|Titre||Implicit causality: When more than one explanation is missing|
|Année de publication||2017|
|Authors||de la Fuente, Israel, Marie Benzerrak, Natalia Kalashnikova, Lala Naziyeva, Ching-chun Wang, and Barbara Hemforth|
|Titre de la conférence||CUNY conference on human sentence processing|
|Date de publication||03/2017|
It has been shown that focus particles like “only” and “even” give way to a pattern of pronoun production and resolution similar to what has been observed with implicit causality verbs like “criticize” or “annoy” in (1) where so-called N1-biased verbs like “annoyed” systematically provoke explanations related to the subject (Peter) and N2-biased verbs like “criticized” continuations related to the object (Mary).
Continuation studies with sentences like (2), using unbiased verbs show that an antecedent in the scope of “only” similarly systematically attracts continuations while an antecedent in the scope of “even” is systematically dispreferred.
Following Bott and Solstad (2014), we argue that focus particles as well as IC verbs, when combined with discourse connectives like because, create expectations for an explanation
about the ensuing discourse that needs to be filled to avoid the accommodation of missing information. These explanations, which reflect the relationship between the focus entity in the
scope of the particle and the set of alternatives related to it, introduce a bias for one of the two potential antecedents. “Only” triggers a missing explanation of exclusivity: why does only Peter call and nobody else. “Even”, on the other hand, triggers an explanation of the unlikeliness of Peter calling, what it is about Mary that makes even him call.
An obvious and still open question is what happens when we combine biased verbs with focus particles thus provoking matching or mismatching expectations.
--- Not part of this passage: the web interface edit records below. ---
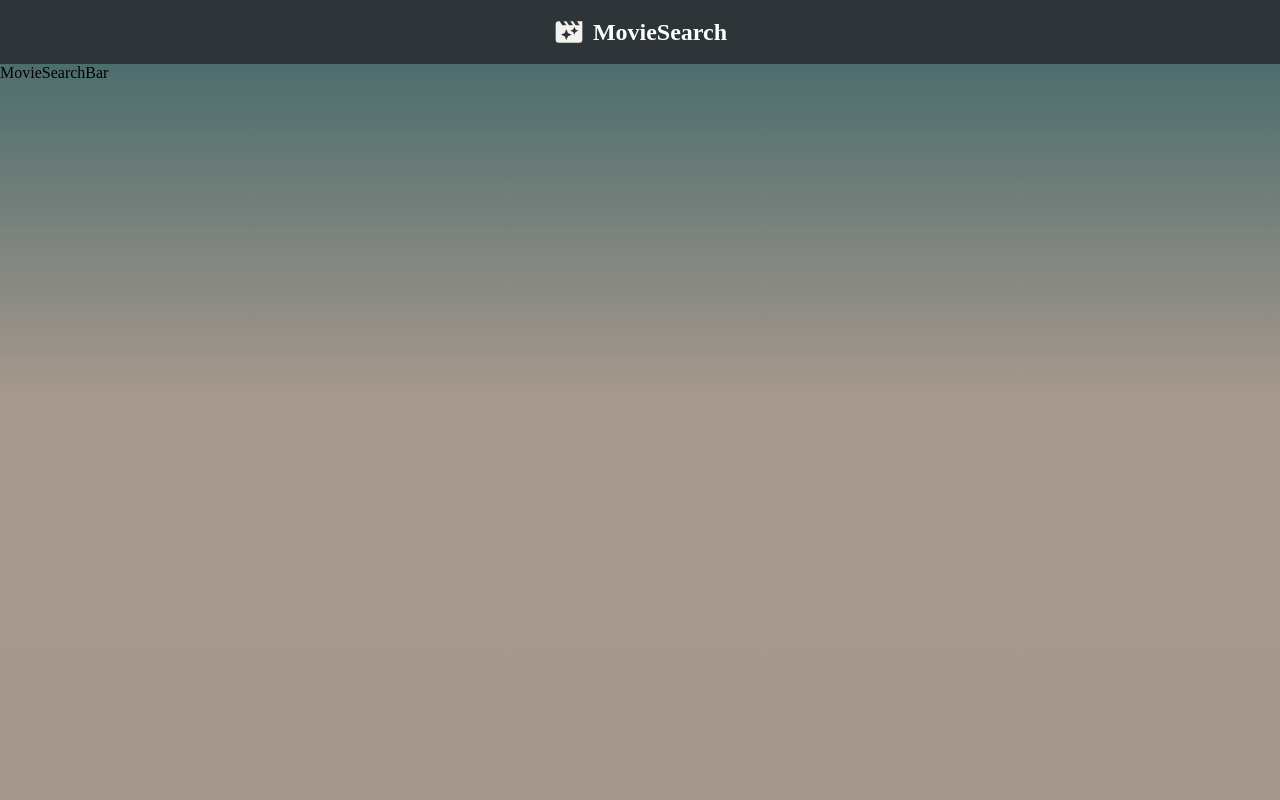
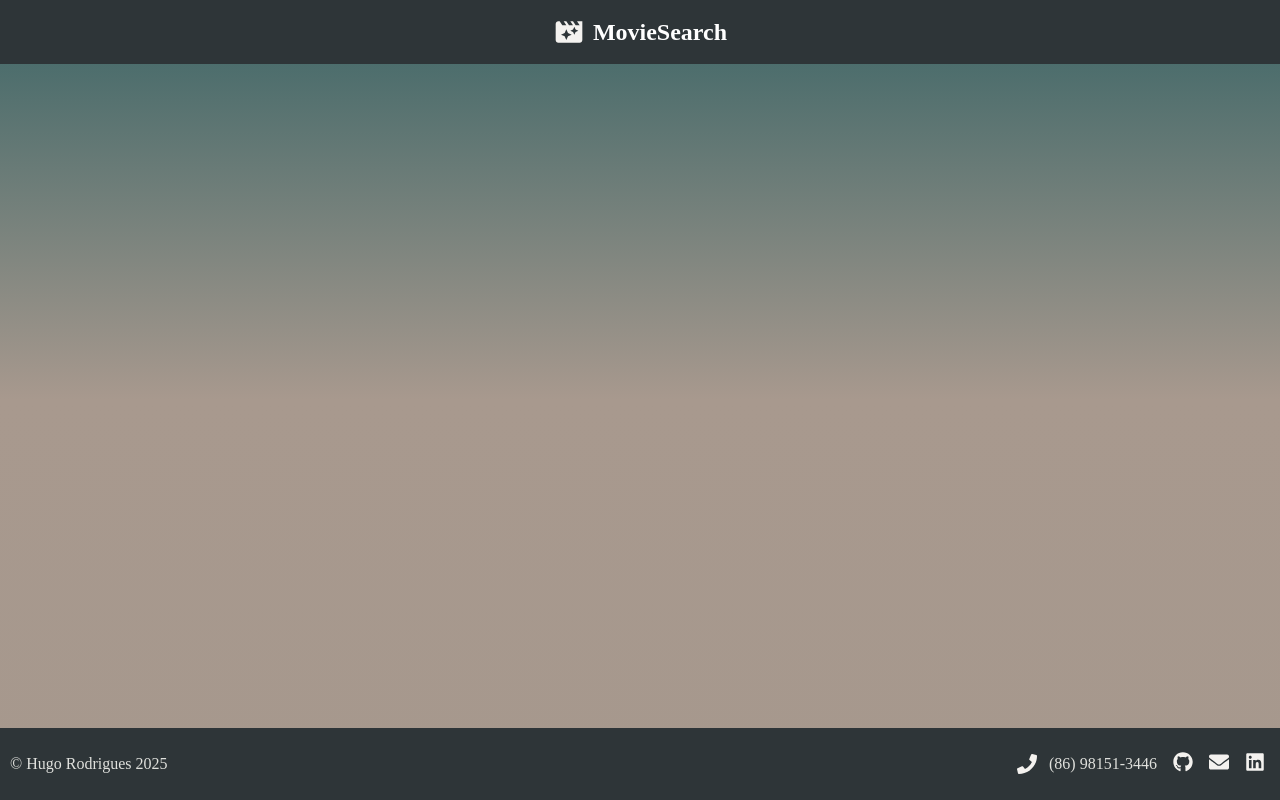
Before and after one commit to Apenas1Hugo/MovieSearch-TMDB, a React (Vite) app in the folder MovieSearch/: page / in a window 1280 px wide. Built offline with nearby package versions, Linux system fonts and the light colour scheme.

Commit message:
novo componente
componente contato rodapé adicionado

```diff
--- a/MovieSearch/src/App.jsx
+++ b/MovieSearch/src/App.jsx
@@ -1,11 +1,13 @@
 import "./App.css";
 import MovieSearchBar from "./Componentes/MovieSearchBar";
 import Titulo from "./Componentes/Titulo";
+import Rodape from "./Componentes/Rodape";
 function App() {
   return (
     <>
       <Titulo />
       <MovieSearchBar/>
+      <Rodape/>
     </>
   );
 }
--- a/MovieSearch/src/Componentes/MovieSearchBar.jsx
+++ b/MovieSearch/src/Componentes/MovieSearchBar.jsx
@@ -2,7 +2,9 @@ import React from 'react'
 
 const MovieSearchBar = () => {
   return (
-    <div>MovieSearchBar</div>
+    <>
+
+    </>
   )
 }
 
--- /dev/null
+++ b/MovieSearch/src/Componentes/Rodape.css
@@ -0,0 +1,62 @@
+footer {
+  position: absolute;
+  bottom: 0;
+  left: 0;
+  margin-top: 3rem;
+  width: 100%;
+  background-color: rgb(46, 53, 56);
+  color: #f4f2ef;
+  padding-top: 1.5rem;
+  padding-bottom: 1.5rem;
+  z-index: 10;
+}
+footer > div {
+  display: flex;
+  align-items: center;
+  flex-wrap: wrap;
+}
+footer p {
+  margin: 0;
+  color: rgb(224, 225, 221);
+  font-size: 1rem;
+  margin-left: 10px;
+}
+footer > div > a:first-of-type {
+  margin-left: auto;
+  display: inline-flex;
+  align-items: center;
+  gap: 0.5rem;
+  color: rgb(224, 225, 221);
+  text-decoration: none;
+}
+footer > div > div {
+  display: flex;
+  gap: 1rem;
+  margin-left: 1rem;
+  margin-right: 15px;
+}
+
+footer a svg {
+  color: #f4f2ef;
+  width: 1.25em;
+  height: 1.25em;
+}
+footer a span {
+  margin-left: 0.25rem;
+  color: rgb(224, 225, 221);
+}
+@media (max-width: 600px) {
+  footer > div {
+    flex-direction: column;
+    align-items: flex-start;
+    gap: 0.75rem;
+  }
+  footer > div > a:first-of-type,
+  footer > div > div {
+    margin-left: 0;
+  }
+}
+footer a:hover span,
+footer a:hover svg {
+  color: gray;
+}
--- /dev/null
+++ b/MovieSearch/src/Componentes/Rodape.jsx
@@ -0,0 +1,45 @@
+import React from "react";
+import { FaPhone, FaGithub, FaLinkedin, FaEnvelope } from "react-icons/fa";
+import "./Rodape.css";
+const Rodape = () => {
+  return (
+    <>
+      <footer>
+        <div>
+          <p>© Hugo Rodrigues 2025</p>
+
+          <a
+            href="tel:+5586981513446"
+          >
+            <FaPhone />
+            <span>(86) 98151-3446</span>
+          </a>
+
+          <div>
+            <a //Github
+              href="https://github.com/Apenas1Hugo"
+              target="_blank"
+              rel="noopener noreferrer"
+            >
+              <FaGithub />
+            </a>
+            <a //Email
+              href="mailto:hugorodriguesm27@gmail.com"
+            >
+              <FaEnvelope />
+            </a>
+            <a //Linkedin
+              href=" "
+              target="_blank"
+              rel="noopener noreferrer"
+            >
+              <FaLinkedin />
+            </a>
+          </div>
+        </div>
+      </footer>
+    </>
+  );
+};
+
+export default Rodape;
```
We expected that matching biases (even N1 + N2-biased verb; only N1 + N1-biased verb) where the focus particle and the verb bias demand an explanation related to the same antecedent should provoke the strongest biases since a single explanation can easily be found to fill discourse needs (e.g. “Only Peter fascinates Mary because he is just the best.”, “Even Peter criticized Mary because she really messed up this time.”). In mismatching cases (even N1 + N1-biased verb; only N1 + N2-biased verb), only one of the missing explanations can easily be provided. In (3) we can either explain exclusivity (… because he is never satisfied) or the N2-bias of the verb (… because she had messed up.).
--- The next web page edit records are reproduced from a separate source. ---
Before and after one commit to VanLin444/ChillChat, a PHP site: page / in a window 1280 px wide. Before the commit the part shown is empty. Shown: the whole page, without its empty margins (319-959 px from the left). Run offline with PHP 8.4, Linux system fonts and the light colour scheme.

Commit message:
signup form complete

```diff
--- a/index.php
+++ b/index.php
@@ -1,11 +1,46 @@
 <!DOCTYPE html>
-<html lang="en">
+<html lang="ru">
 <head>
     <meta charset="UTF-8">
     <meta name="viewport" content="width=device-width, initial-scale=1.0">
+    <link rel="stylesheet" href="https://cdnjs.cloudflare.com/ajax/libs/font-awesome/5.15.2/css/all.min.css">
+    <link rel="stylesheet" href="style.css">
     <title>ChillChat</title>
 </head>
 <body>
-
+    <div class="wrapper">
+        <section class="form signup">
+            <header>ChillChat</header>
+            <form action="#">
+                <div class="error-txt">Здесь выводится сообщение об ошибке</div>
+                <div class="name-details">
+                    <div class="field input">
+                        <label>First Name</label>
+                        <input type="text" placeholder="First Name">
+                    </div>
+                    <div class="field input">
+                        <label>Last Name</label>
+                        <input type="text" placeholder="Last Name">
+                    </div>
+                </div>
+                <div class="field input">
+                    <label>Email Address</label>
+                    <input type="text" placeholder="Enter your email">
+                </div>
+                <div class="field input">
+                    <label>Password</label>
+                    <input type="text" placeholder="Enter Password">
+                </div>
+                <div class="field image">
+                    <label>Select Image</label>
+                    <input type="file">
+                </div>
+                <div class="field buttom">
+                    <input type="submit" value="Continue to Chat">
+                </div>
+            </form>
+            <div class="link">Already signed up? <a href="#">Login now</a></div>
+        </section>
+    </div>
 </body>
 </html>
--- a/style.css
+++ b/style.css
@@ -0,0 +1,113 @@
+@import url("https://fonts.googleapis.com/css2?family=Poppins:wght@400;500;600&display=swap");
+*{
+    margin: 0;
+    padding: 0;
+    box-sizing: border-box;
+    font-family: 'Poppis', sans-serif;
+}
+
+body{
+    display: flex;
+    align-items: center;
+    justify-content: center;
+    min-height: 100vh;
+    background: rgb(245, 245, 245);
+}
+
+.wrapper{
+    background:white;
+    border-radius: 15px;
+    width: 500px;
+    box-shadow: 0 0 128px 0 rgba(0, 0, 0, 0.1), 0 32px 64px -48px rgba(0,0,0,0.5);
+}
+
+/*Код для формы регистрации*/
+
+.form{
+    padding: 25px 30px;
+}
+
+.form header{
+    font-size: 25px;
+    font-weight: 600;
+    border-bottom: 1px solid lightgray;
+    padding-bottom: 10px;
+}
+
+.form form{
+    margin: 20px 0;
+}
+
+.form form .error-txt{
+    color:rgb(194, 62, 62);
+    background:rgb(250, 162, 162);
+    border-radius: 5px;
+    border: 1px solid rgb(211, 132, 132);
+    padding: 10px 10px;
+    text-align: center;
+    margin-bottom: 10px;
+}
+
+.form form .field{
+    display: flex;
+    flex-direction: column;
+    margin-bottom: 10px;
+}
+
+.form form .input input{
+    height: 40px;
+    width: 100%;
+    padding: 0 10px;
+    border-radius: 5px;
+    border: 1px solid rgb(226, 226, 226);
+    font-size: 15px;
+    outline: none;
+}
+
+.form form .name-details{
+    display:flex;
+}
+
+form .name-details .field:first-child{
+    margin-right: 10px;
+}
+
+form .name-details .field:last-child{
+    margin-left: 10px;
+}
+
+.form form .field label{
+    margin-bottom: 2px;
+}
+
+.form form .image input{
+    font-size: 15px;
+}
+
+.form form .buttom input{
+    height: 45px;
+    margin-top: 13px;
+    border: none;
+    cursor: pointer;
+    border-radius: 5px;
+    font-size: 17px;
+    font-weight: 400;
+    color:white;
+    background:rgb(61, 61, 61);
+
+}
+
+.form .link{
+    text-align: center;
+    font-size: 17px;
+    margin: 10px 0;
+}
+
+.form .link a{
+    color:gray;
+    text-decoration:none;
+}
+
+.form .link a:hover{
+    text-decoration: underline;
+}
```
We ran a continuation study in French with 10 N1-biased verbs (4), 10 N2-biased verbs (5), and 10 verbs without bias (6), taken from a recently established corpus of implicit causality biases including 320 French verbs. We constructed preambles with two gender-different proper names with the subject in the scope of “seul” or “même” (following a Latin Square Design). 84 native French speakers provided continuations to the preambles. All preambles ended with “parce qu’”, strongly encouraging a pronoun continuation (only words with initial vowels can follow “qu’”, “il”/he and “elle”/she thus become highly likely). In logistic regressions, both, focus particles as well as the IC-bias of the verb showed a significant effect (FP: z= 4.471, p<.001; IC-bias: N1/N2: z= -8.932, p<.001; N1/no-bias: z= -4.329, p<.001). As expected, matching cases showed a very strong bias (Only+N1-bias = 79% N1; Even+N2-bias: 81% N2), while mismatching cases were more varied.
Only/Even Mary enchants Adrian because …
(5) Seul/Même Pierre félicite Auriane parce qu’ …
Only/Even Peter congratulates Auriane because …
Only/Even Peter visits Marie because …